▶ _Exercise directions_
In the data below, how many lines contain the word "password"? Answer with the number alone.

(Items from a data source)
┄┄┄┄┄┄┄┄┄┄
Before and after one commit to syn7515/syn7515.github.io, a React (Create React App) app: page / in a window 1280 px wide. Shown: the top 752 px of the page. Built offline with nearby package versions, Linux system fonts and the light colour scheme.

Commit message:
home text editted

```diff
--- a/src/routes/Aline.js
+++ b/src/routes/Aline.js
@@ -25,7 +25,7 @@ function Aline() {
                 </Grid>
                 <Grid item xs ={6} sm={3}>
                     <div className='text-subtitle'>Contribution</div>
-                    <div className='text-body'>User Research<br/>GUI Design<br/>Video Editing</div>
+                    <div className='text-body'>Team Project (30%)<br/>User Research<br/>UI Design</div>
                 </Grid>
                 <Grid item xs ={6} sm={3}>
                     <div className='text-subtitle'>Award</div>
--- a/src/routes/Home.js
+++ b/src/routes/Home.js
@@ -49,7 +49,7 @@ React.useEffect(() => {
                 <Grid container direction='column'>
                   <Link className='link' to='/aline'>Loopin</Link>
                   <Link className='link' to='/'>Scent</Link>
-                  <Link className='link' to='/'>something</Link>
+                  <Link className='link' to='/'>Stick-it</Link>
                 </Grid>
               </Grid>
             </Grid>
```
┄┄┄┄┄┄┄┄┄┄
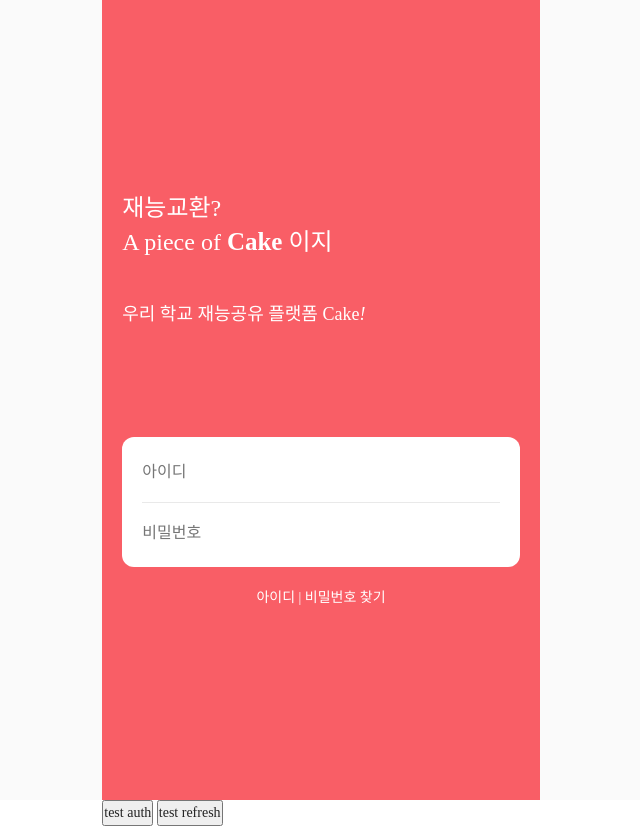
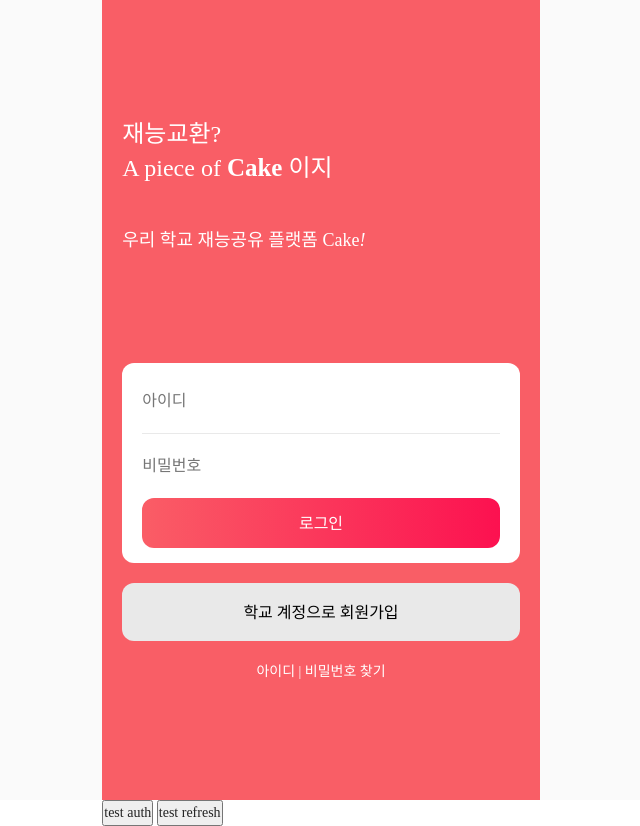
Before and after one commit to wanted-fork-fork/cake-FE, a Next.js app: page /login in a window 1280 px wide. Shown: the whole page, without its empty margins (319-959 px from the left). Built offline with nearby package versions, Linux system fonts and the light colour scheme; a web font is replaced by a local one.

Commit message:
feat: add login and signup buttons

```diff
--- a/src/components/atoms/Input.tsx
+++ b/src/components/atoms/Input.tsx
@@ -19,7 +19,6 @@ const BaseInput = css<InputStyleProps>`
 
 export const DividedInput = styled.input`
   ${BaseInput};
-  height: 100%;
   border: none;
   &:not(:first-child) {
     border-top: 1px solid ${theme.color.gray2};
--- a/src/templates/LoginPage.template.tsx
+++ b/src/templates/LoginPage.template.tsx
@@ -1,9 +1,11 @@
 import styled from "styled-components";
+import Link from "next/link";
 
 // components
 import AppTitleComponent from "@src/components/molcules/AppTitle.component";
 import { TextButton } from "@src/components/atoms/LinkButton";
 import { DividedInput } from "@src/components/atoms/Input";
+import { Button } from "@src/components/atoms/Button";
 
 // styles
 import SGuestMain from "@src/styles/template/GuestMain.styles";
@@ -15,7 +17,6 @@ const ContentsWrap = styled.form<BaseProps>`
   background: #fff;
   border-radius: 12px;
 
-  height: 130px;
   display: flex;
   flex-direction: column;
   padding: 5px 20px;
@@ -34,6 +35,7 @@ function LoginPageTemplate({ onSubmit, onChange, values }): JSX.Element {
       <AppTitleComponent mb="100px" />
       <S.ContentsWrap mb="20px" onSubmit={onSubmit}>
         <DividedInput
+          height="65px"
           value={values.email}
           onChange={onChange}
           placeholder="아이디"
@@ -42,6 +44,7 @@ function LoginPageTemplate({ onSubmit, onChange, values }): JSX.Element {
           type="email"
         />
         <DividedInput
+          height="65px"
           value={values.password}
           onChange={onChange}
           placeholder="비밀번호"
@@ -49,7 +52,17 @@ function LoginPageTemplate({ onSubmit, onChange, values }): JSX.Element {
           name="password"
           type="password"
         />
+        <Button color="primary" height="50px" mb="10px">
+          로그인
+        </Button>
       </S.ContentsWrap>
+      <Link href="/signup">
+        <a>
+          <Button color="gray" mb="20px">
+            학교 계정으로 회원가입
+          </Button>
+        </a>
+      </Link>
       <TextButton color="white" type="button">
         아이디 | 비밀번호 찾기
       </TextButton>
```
┄┄┄┄┄┄┄┄┄┄
▶ _Answer to this exercise_
3